Bill Vinci, my best friend from my hometown of Rome, N.Y., holds an annual party on the first full day of the MLB season. Regardless of the weather, regardless of where he happens to be employed at the time—and he’s rotated through several jobs over the past decade—he invites friends over to his house to watch the opening day games.
It’s an all-day party with a group of friends debating their fantasy teams. Unfortunately, I haven’t had a chance to attend one of these parties because I’ve always had to work or I’ve lived elsewhere in the U.S.
But I find the concept appealing because of the allure of playing hooky from work to watch baseball; and it’s also entertaining to see the players shivering on the basepaths and in the dugouts and outfield grass during early April games in cities like Chicago, Detroit, Cincinnati and Boston.

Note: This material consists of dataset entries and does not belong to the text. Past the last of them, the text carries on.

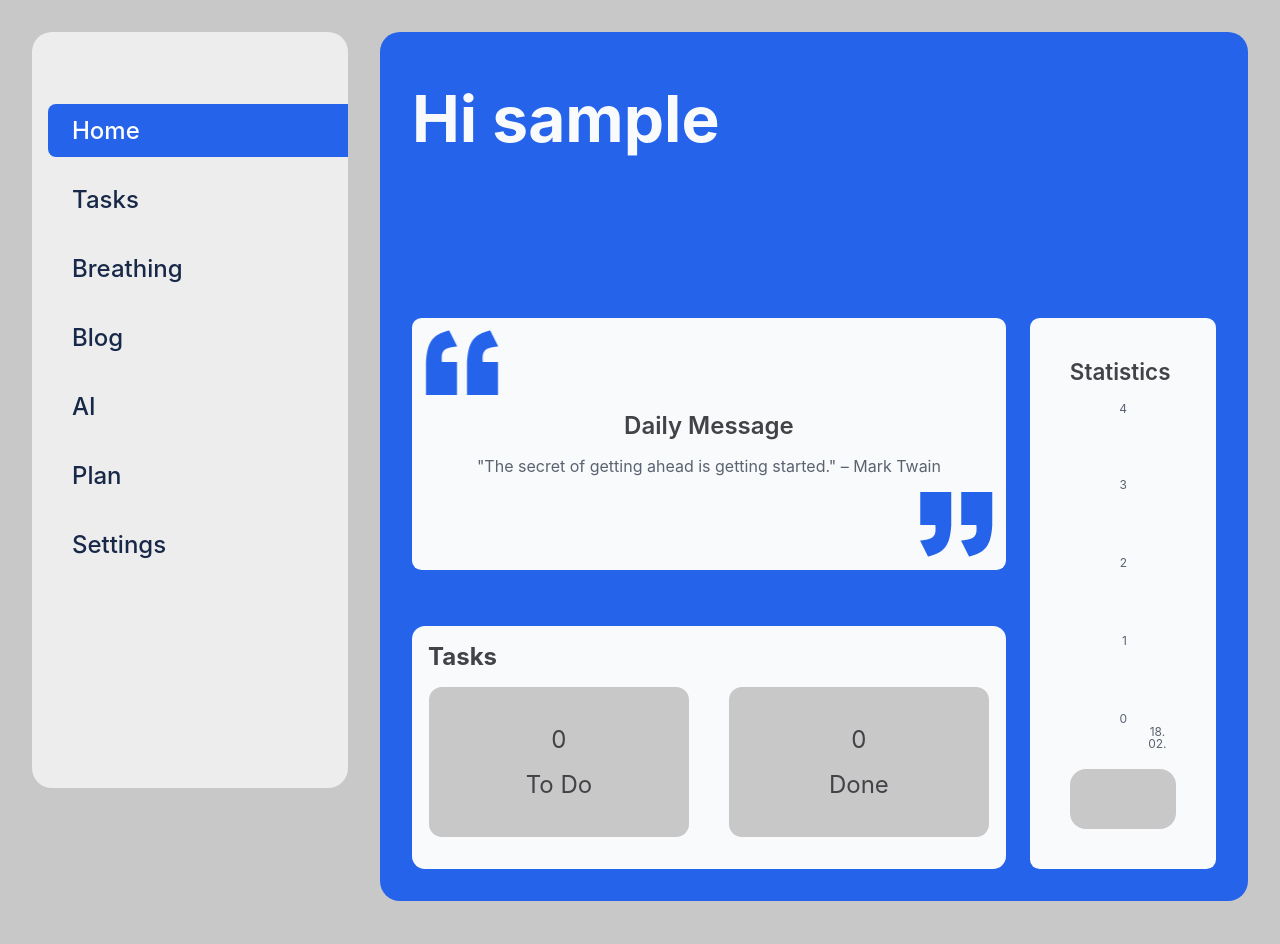
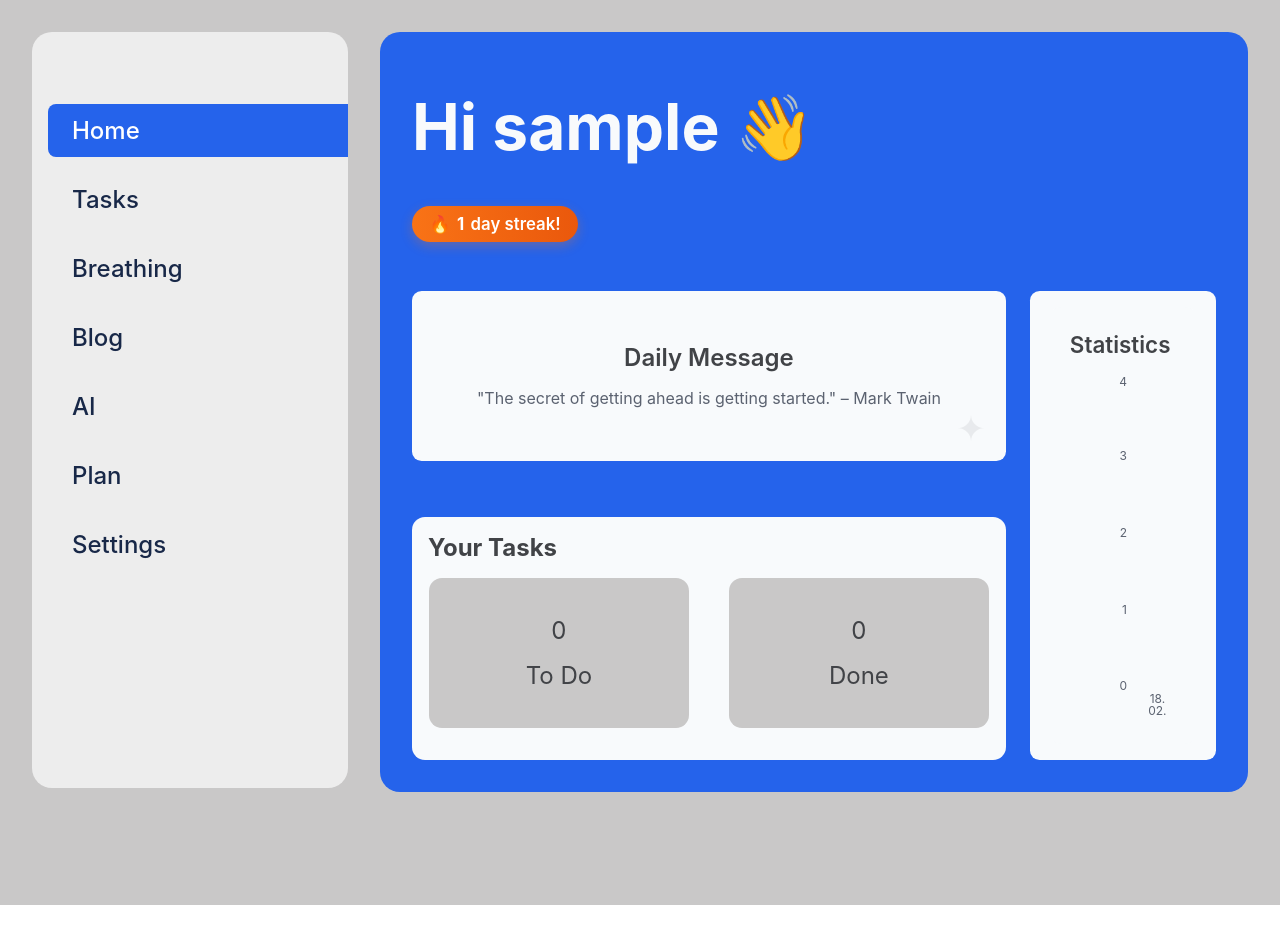
Before and after one commit to IvanoCro/task-master-edu-2, a React (Vite) app: page / in a window 1280 px wide. Shown: the top 944 px of the page. After the commit the page ends 905 px from the top, so only its background shows below. Built offline with nearby package versions, Linux system fonts and the light colour scheme; sample sign-in values are in the browser's storage.

Commit message:
added streak

```diff
--- a/src/Home.jsx
+++ b/src/Home.jsx
@@ -3,54 +3,65 @@ import TaskFilterBtn from "./taskFilterBtn.jsx";
 import Navigation from './Navigation.jsx';
 import Statistics from './Statistics.jsx';
 
-export default function Home({completedTasksCount, toDoTaskCount, userName, statisticsData}) {
+export default function Home({
+  completedTasksCount,
+  toDoTaskCount,
+  userName,
+  statisticsData,
+  streak = 1 // možeš proslijediti iz parent komponente
+}) {
   return (
     <div className={styles.wrapper}>
       <div className={styles.navContainer}>
         <Navigation />
       </div>
+
       <main className={styles.mainContainer}>
-    <h1 className={styles.mainTitle}>Hi {userName}</h1>
-
+        <div className={styles.greetingContainer}>
+          <h1 className={styles.mainTitle}>
+            Hi {userName} 👋
+          </h1>
+          {streak >= 0 && (
+            <div className={styles.streak}>
+              🔥 <strong>{streak}</strong> day streak!
+            </div>
+          )}
+        </div>
 
         <div className={`${styles.dailyMsgContainer} ${styles.container}`}>
-      <div className={styles.quotesImgContainerLeft}>
-        <img
-        src={`${import.meta.env.BASE_URL}img/quotes.png`}
-        alt="Quotes"
-        className={styles.quotesImg}
-        />
+          <h2 className={`${styles.subtitle} ${styles.dailyMsgTitle}`}>Daily Message</h2>
+          <p className={styles.dailyMsg}>
+            "The secret of getting ahead is getting started." – Mark Twain
+          </p>
+          <div className={styles.quoteDecoration}>✦</div>
         </div>
-      <h2 className={`${styles.subtitle} ${styles.dailyMsgTitle}`}>Daily Message</h2>
-      <p className={styles.dailyMsg}>"The secret of getting ahead is getting started." – Mark Twain</p>
-      <div className={styles.quotesImgContainerRight}>
-        <img
-        src={`${import.meta.env.BASE_URL}img/quotes.png`}
-        alt="Quotes"
-        className={styles.quotesImg}
+
+        <div className={styles.weeklyTasksContainer}>
+          <h2 className={styles.subtitle}>Your Tasks</h2>
+          <div className={styles.flexContainer}>
+            <div className={styles.inProgressTasksContainer}>
+              <div className={styles.tasksContainer}>
+                <TaskFilterBtn
+                  text="To Do"
+                  taskNum={toDoTaskCount}
+                  to="/toDoTasks"
                 />
               </div>
             </div>
-
-    <div className={`${styles.weeklyTasksContainer}`}>
-    <h2 className={styles.subtitle}>Tasks</h2>
-      <div className={styles.flexContainer}>
-        <div className={`${styles.inProgressTasksContainer}`}>
-          <div className={`${styles.tasksContainer}`}>
-            <TaskFilterBtn text="To Do" taskNum={toDoTaskCount} to="/toDoTasks" />
-          </div>
-        </div>
             <div className={`${styles.tasksContainer} ${styles.doneTasksContainer}`}>
-          <TaskFilterBtn text="Done" taskNum={completedTasksCount} to="/DoneTasks" />
+              <TaskFilterBtn
+                text="Done"
+                taskNum={completedTasksCount}
+                to="/DoneTasks"
+              />
             </div>
           </div>
         </div>
 
         <div className={`${styles.statisticsContainer} ${styles.container}`}>
-      <Statistics  data={statisticsData}/>
+          <Statistics data={statisticsData}/>
         </div>
       </main>
     </div>
-
   );
 }
--- a/src/Statistics.jsx
+++ b/src/Statistics.jsx
@@ -44,7 +44,7 @@ const Statistics = ({ data }) => {
         </ResponsiveContainer>
       </div>
 
-      <div className={styles.bottomBox} />
+
     </div>
   );
 };
--- a/src/home.module.css
+++ b/src/home.module.css
@@ -17,7 +17,7 @@
 
 .statisticsContainer {
   background-color: var(--accent);
-  color: #F8FAFC; /* Drži fiksni kontrast za tekst unutar glavne kartice */
+  color: #F8FAFC;
   padding: 1rem;
   border-radius: .6rem;
   min-height: 50vh;
@@ -42,16 +42,37 @@
 }
 
 .dailyMsgContainer {
-  background-color: var(--bg-card); /* Pozadina kartice (svijetla na defaultnoj temi) */
-  color: var(--text-main);          /* Tekst poruke je taman i čitljiv */
+  background-color: var(--bg-card);
+  color: var(--text-main);
   grid-area: daily;
   padding: .8rem;
   border-radius: .6rem;
   margin-bottom: 2rem;
+  display: flex;
+  justify-content: center;
+  align-items: center;
+  flex-direction: column;
+  position: relative;
+  overflow: hidden;
+}
+
+.dailyMsgContainer:hover {
+  transform: translateY(-3px);
+  transition: transform 0.3s ease;
+}
+
+.quoteDecoration {
+  position: absolute;
+  bottom: 12px;
+  right: 20px;
+  font-size: 2.2rem;
+  opacity: 0.08;
+  color: var(--text-title);
+  pointer-events: none;
 }
 
 .dailyMsgContainer .subtitle {
-  color: var(--text-title); /* Fiksirano: koristi tamnu boju glavnog naslova za maksimalan kontrast */
+  color: var(--text-title);
   font-weight: 600;
 }
 
@@ -67,8 +88,26 @@
   animation: fadeSlideIn 0.3s ease-in-out;
 }
 
-.weeklyReviewContainer {
-  z-index: 10;
+.greetingContainer {
+  display: flex;
+  align-items: center;
+  gap: 1rem;
+  flex-wrap: wrap;
+  margin-bottom: 1rem;
+}
+
+.streak {
+  background: linear-gradient(90deg, #f97316, #ea580c);
+  color: white;
+  padding: 0.5rem 1.1rem;
+  border-radius: 9999px;
+  font-size: 1.05rem;
+  font-weight: 600;
+  box-shadow: 0 4px 12px rgba(249, 115, 22, 0.3);
+  display: inline-flex;
+  align-items: center;
+  gap: 0.4rem;
+  margin-top: 0.5rem;
 }
 
 .inProgressTasksContainer {
@@ -96,12 +135,7 @@
   }
 }
 
-@media (max-width: 1260px) {
-  .tasksContainer {
-    width: 100%;
-  }
-}
-
+/* ================== DESKTOP ================== */
 @media (min-width: 1260px) {
   .wrapper {
     display: grid;
@@ -154,7 +188,7 @@
   }
 
   .weeklyTasksContainer .subtitle {
-    color: var(--text-title); /* Osigurano da i ovdje naslov bude taman i čitljiv */
+    color: var(--text-title);
   }
 
   .statisticsContainer {
@@ -174,7 +208,7 @@
   }
 
   .dailyMsgContainer .subtitle {
-    color: var(--text-title); /* Popravljeno: Prebrisana bijela boja na desktopu, sada je tamna i čitljiva */
+    color: var(--text-title);
   }
 
   .flexContainer {
@@ -185,33 +219,36 @@
     gap: 2.5rem;
   }
 
-  .quotesImgContainerLeft {
-    display: flex;
-    justify-content: flex-end;
-    align-items: flex-start;
-    transform: rotate(180deg);
-    margin: 0 0 1rem 0;
-  }
-
-  .quotesImgContainerRight {
-    display: flex;
-    justify-content: flex-end;
-    margin-top: 1rem;
-  }
-
   .dailyMsgTitle, .dailyMsg {
     text-align: center;
   }
 }
 
+/* ================== MOBILE ================== */
 @media (max-width: 768px) {
-  .mainContainer { padding-inline: 1rem; padding-bottom: 5rem; }
-  .mainTitle { font-size: 2.5rem; margin-top: 1rem; margin-bottom: 2rem; }
+  .mainContainer {
+    padding-inline: 1rem;
+    padding-bottom: 5rem;
+  }
+  .mainTitle {
+    font-size: 2.5rem;
+    margin-top: 1rem;
+    margin-bottom: 2rem;
+  }
   .subtitle { font-size: 0.95rem; }
-  .dailyMsgContainer { padding: 0.8rem; margin-bottom: 1.5rem; }
-  .statisticsContainer { min-height: auto; padding: 1rem; }
+  .dailyMsgContainer {
+    padding: 0.8rem;
+    margin-bottom: 1.5rem;
+  }
+  .statisticsContainer {
+    min-height: auto;
+    padding: 1rem;
+  }
   .taskFilterBtnContainer { gap: 1rem; }
   .weeklyTasksContainer { margin: 0.5rem 0; }
-  .inProgressTasksContainer { flex-direction: column; gap: 1rem; }
+  .inProgressTasksContainer {
+    flex-direction: column;
+    gap: 1rem;
+  }
   .tasksContainer { margin: 0.5rem 0; }
 }
```
Lines whose indentation alone changed are shown as unchanged.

Vinci tells me the party consists of watching baseball from the first at-bat to the “final pitch on the West Coast.” And his celebration has real roots in the Rome area, stretching back to Vinci’s high school days, starting around 1985.
“I would skip school and have my friends come over and watch baseball and eat in my parents’ basement,” he says. He adds, “As the years go by the attendees have decreased due to work, kids, etc., but that hasn’t stopped me from putting on the greatest opening day party in Rome.”
And the action on the diamond is enhanced by the menu for the occasion; the spread of food includes “dogs, burgers, sausage, hot and sweet peppers and sausage bread, along with chips and dip.”
So that’s what I’ve been missing all these years.
But Vinci, who serves as director of marketing for the Utica Brewers baseball club of the Perfect Game Collegiate Baseball League (PGCBL), says the “reason I host opening day is the love and passion of the game of baseball. It’s in my blood and to have friends and family enjoy it with me makes it all worth it.”
He adds, “as long as I’m on this earth, you can always count on one thing—opening day of baseball at Vinci’s house.”